- [Problem requirements]: Copy out all lines from the entries below in which "href" occurs.

- [Materials provided]:
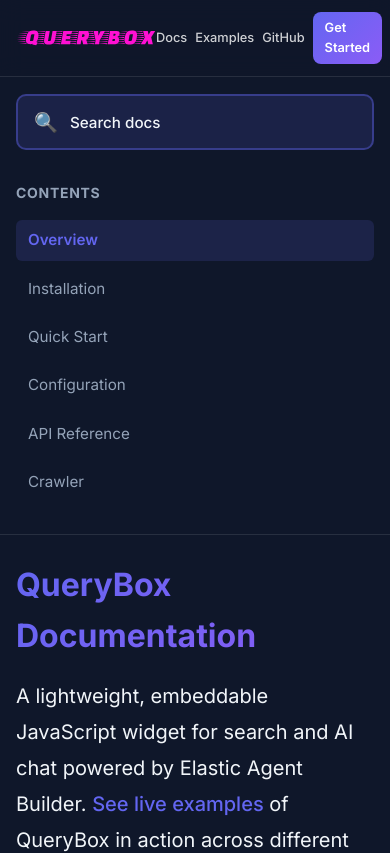
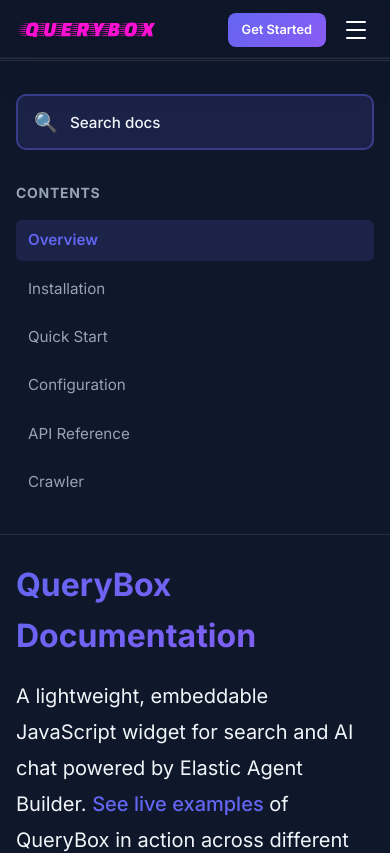
Before and after one commit to jedrazb/querybox, a Next.js app in the folder packages/app/: page /docs in a window 390 px wide. Shown: the top 853 px of the page. Built offline with nearby package versions, Linux system fonts and the light colour scheme; no server answers.

Commit message:
fix header

```diff
--- a/packages/app/src/components/Header.module.css
+++ b/packages/app/src/components/Header.module.css
@@ -34,6 +34,50 @@
   width: auto;
   width: 240px;
   max-height: 30px;
+}
+
+.navWrapper {
+  display: flex;
+  align-items: center;
+  gap: 2rem;
+}
+
+.hamburger {
+  display: none;
+  flex-direction: column;
+  justify-content: center;
+  align-items: center;
+  gap: 6px;
+  background: none;
+  border: none;
+  cursor: pointer;
+  padding: 10px;
+  z-index: 101;
+  width: 40px;
+  height: 40px;
+}
+
+.hamburger span {
+  display: block;
+  width: 24px;
+  height: 2.5px;
+  background-color: white;
+  transition: all 0.3s ease-in-out;
+  border-radius: 3px;
+  transform-origin: center;
+}
+
+.hamburger.hamburgerOpen span:nth-child(1) {
+  transform: translateY(8.5px) rotate(45deg);
+}
+
+.hamburger.hamburgerOpen span:nth-child(2) {
+  opacity: 0;
+  transform: scaleX(0);
+}
+
+.hamburger.hamburgerOpen span:nth-child(3) {
+  transform: translateY(-8.5px) rotate(-45deg);
 }
 
 .nav {
@@ -79,17 +123,63 @@
     width: 180px;
   }
 
-  .nav {
+  .navWrapper {
     gap: 1rem;
   }
 
-  .link,
-  .linkHighlight {
-    font-size: 0.875rem;
+  .hamburger {
+    display: flex;
+  }
+
+  .nav {
+    position: fixed;
+    top: 62px;
+    left: 0;
+    right: 0;
+    background: linear-gradient(
+      180deg,
+      rgba(15, 23, 42, 0.98) 0%,
+      rgba(15, 23, 42, 0.95) 100%
+    );
+    backdrop-filter: blur(20px);
+    border-top: 1px solid rgba(255, 255, 255, 0.05);
+    border-bottom: 1px solid rgba(255, 255, 255, 0.1);
+    flex-direction: column;
+    align-items: center;
+    gap: 0;
+    padding: 0;
+    width: 100%;
+    max-height: 0;
+    overflow: hidden;
+    transition: max-height 0.4s cubic-bezier(0.4, 0, 0.2, 1),
+      padding 0.4s cubic-bezier(0.4, 0, 0.2, 1);
+    box-shadow: 0 10px 40px rgba(0, 0, 0, 0.4);
+  }
+
+  .nav.navOpen {
+    max-height: 300px;
+    padding: 2rem 0;
+  }
+
+  .nav .link {
+    width: 100%;
+    max-width: 600px;
+    padding: 1rem 2rem;
+    font-size: 1.1rem;
+    text-align: center;
+    border-radius: 8px;
+    transition: all 0.2s ease;
+    margin: 0.25rem 0;
+  }
+
+  .nav .link:hover {
+    background: rgba(99, 102, 241, 0.15);
+    color: #a5b4fc;
   }
 
   .linkHighlight {
-    padding: 0.4rem 1rem;
+    font-size: 0.875rem;
+    padding: 0.5rem 1rem;
   }
 }
 
@@ -102,16 +192,41 @@
     width: 140px;
   }
 
-  .nav {
-    gap: 0.5rem;
-  }
-
-  .link,
-  .linkHighlight {
-    font-size: 0.8rem;
+  .navWrapper {
+    gap: 0.75rem;
   }
 
   .linkHighlight {
-    padding: 0.35rem 0.75rem;
+    font-size: 0.8rem;
+    padding: 0.45rem 0.875rem;
+    white-space: nowrap;
+  }
+
+  .nav {
+    top: 57px;
+  }
+
+  .nav .link {
+    font-size: 1rem;
+    padding: 0.875rem 1.5rem;
+  }
+
+  .hamburger {
+    width: 36px;
+    height: 36px;
+    padding: 8px;
+  }
+
+  .hamburger span {
+    width: 20px;
+    height: 2px;
+  }
+
+  .hamburger.hamburgerOpen span:nth-child(1) {
+    transform: translateY(7px) rotate(45deg);
+  }
+
+  .hamburger.hamburgerOpen span:nth-child(3) {
+    transform: translateY(-7px) rotate(-45deg);
   }
 }
--- a/packages/app/src/components/Header.tsx
+++ b/packages/app/src/components/Header.tsx
@@ -1,8 +1,13 @@
+"use client";
+
 import Link from "next/link";
 import Image from "next/image";
+import { useState } from "react";
 import styles from "./Header.module.css";
 
 export default function Header() {
+  const [isMenuOpen, setIsMenuOpen] = useState(false);
+
   return (
     <header className={styles.header}>
       <div className={styles.container}>
@@ -16,11 +21,20 @@
           />
         </Link>
 
-        <nav className={styles.nav}>
-          <Link href="/docs" className={styles.link}>
+        <div className={styles.navWrapper}>
+          <nav className={`${styles.nav} ${isMenuOpen ? styles.navOpen : ""}`}>
+            <Link
+              href="/docs"
+              className={styles.link}
+              onClick={() => setIsMenuOpen(false)}
+            >
               Docs
             </Link>
-          <Link href="/examples" className={styles.link}>
+            <Link
+              href="/examples"
+              className={styles.link}
+              onClick={() => setIsMenuOpen(false)}
+            >
               Examples
             </Link>
             <a
@@ -28,13 +42,28 @@
               className={styles.link}
               target="_blank"
               rel="noopener noreferrer"
+              onClick={() => setIsMenuOpen(false)}
             >
               GitHub
             </a>
+          </nav>
+
           <Link href="/get-started" className={styles.linkHighlight}>
             Get Started
           </Link>
-        </nav>
+
+          <button
+            className={`${styles.hamburger} ${
+              isMenuOpen ? styles.hamburgerOpen : ""
+            }`}
+            onClick={() => setIsMenuOpen(!isMenuOpen)}
+            aria-label="Toggle menu"
+          >
+            <span></span>
+            <span></span>
+            <span></span>
+          </button>
+        </div>
       </div>
     </header>
   );
```
Lines whose indentation alone changed are shown as unchanged.
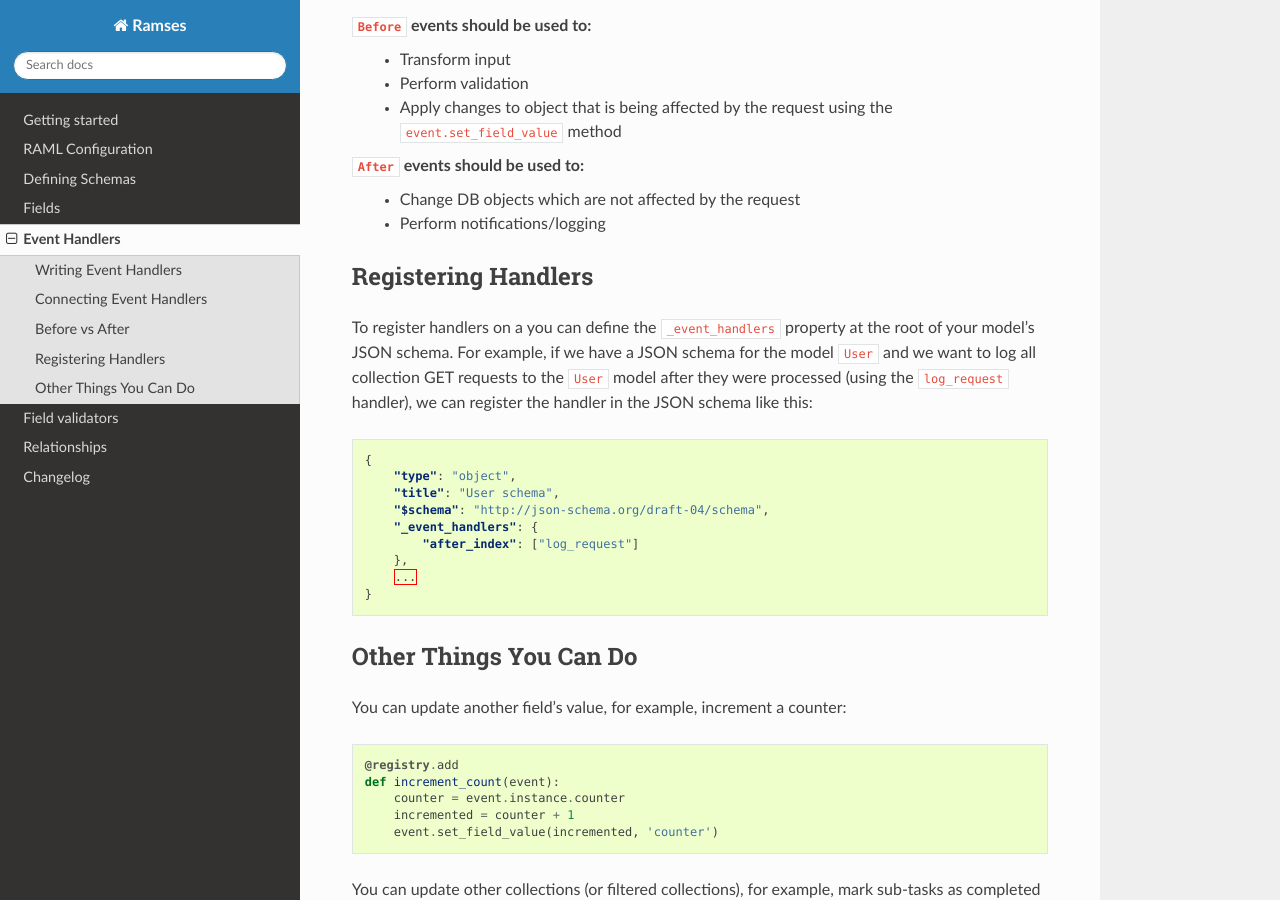
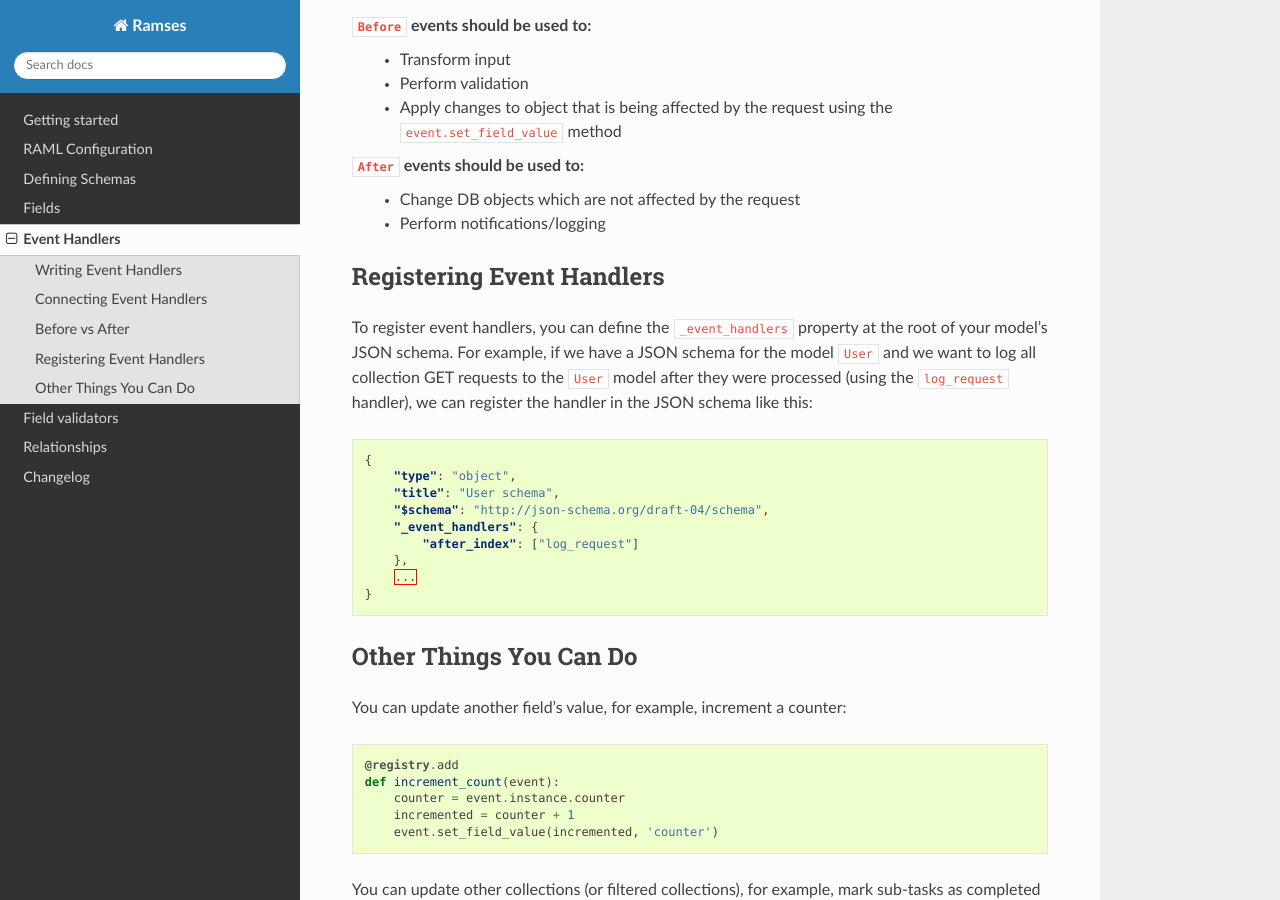
Before and after one commit to ramses-tech/ramses, a Sphinx documentation site: the page built from docs/source/event_handlers.rst, in a window 1280 px wide and 900 px high, scrolled down 1881 px. Built offline with Sphinx 7.4.7 and the Read the Docs theme 2.0.0, drawn with Linux system fonts in a browser that asks for light colours.

Commit message:
Update event_handlers.rst

```diff
--- a/docs/source/event_handlers.rst
+++ b/docs/source/event_handlers.rst
@@ -87,10 +87,10 @@ Before vs After
     * Perform notifications/logging
 
 
-Registering Handlers
---------------------
+Registering Event Handlers
+--------------------------
 
-To register handlers on a you can define the ``_event_handlers`` property at the root of your model's JSON schema. For example, if we have a JSON schema for the model ``User`` and we want to log all collection GET requests to the ``User`` model after they were processed (using the ``log_request`` handler), we can register the handler in the JSON schema like this:
+To register event handlers, you can define the ``_event_handlers`` property at the root of your model's JSON schema. For example, if we have a JSON schema for the model ``User`` and we want to log all collection GET requests to the ``User`` model after they were processed (using the ``log_request`` handler), we can register the handler in the JSON schema like this:
 
 .. code-block:: json
 
```
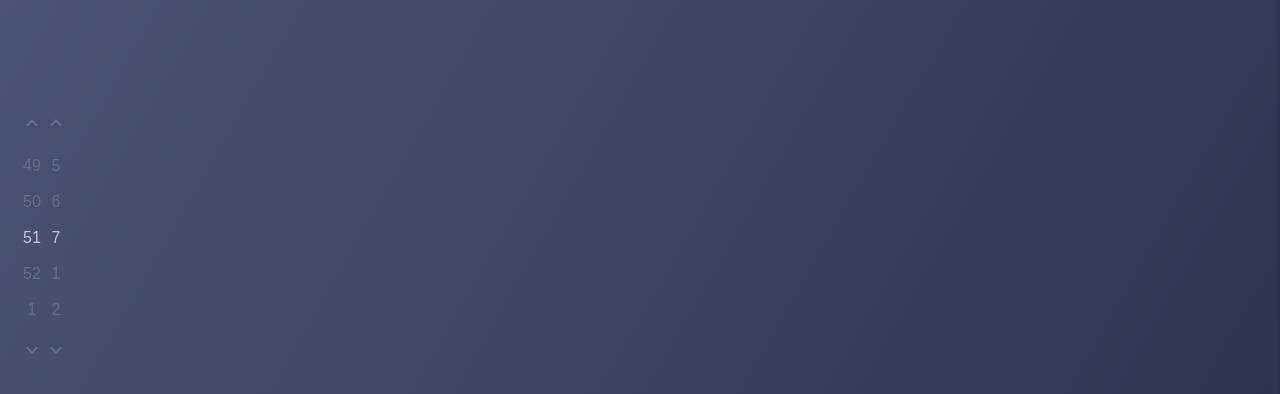
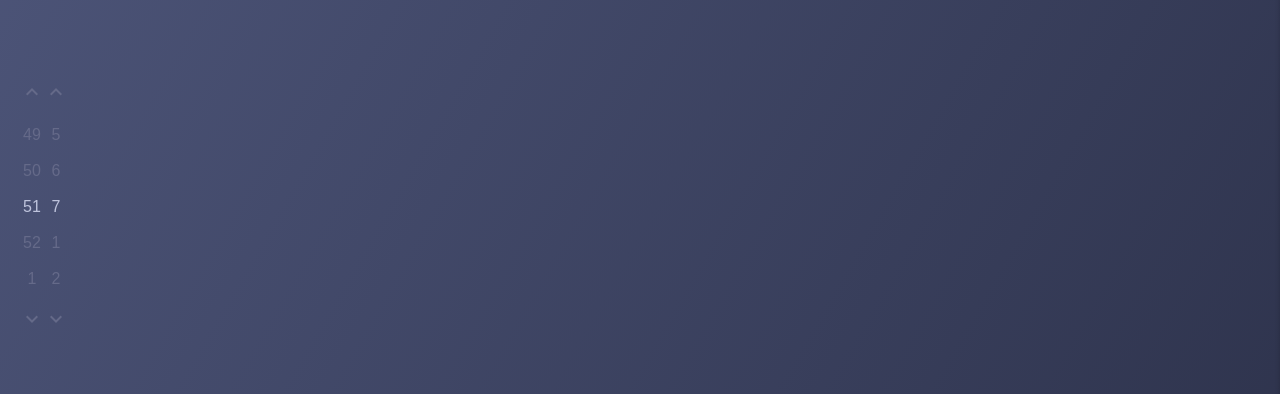
Before and after one commit to AlexGustafsson/timekeep, a Vue app: page / in a window 1280 px wide. Shown: the part 170-564 px from the top of the page. Built offline with nearby package versions, Linux system fonts and the light colour scheme; a web font is replaced by a local one.

Commit message:
Fix week scroller position

```diff
--- a/src/pages/home/model.vue
+++ b/src/pages/home/model.vue
@@ -1,6 +1,8 @@
 <template>
   <div class="home-page">
-    <week-scroller v-model="week" />
+    <div class="wrapper">
+      <week-scroller v-model="week" />
+    </div>
     <main>
       <ul :class="classes">
         <card v-for="timekeep in $store.state.timekeeps.filter(x => x.favorite)" :key="timekeep.id" :timekeep="timekeep" :focused="timekeep.id === $store.state.activeId" :week="week" @click.native="cardClicked(timekeep)"></card>
--- a/src/pages/home/style.css
+++ b/src/pages/home/style.css
@@ -7,6 +7,15 @@
   grid-template-columns: 50px 1fr;
   grid-gap: 20px;
   min-height: 100%;
+}
+
+.home-page > .wrapper {
+  position: relative;
+}
+
+.home-page > .wrapper > .week-scroller {
+  position: fixed;
+  top: 30vh;
 }
 
 .home-page > main {
```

- [Output for this exercise]:
-          <Link href="/docs" className={styles.link}>
+              href="/docs"
-          <Link href="/examples" className={styles.link}>
+              href="/examples"
           <Link href="/get-started" className={styles.linkHighlight}>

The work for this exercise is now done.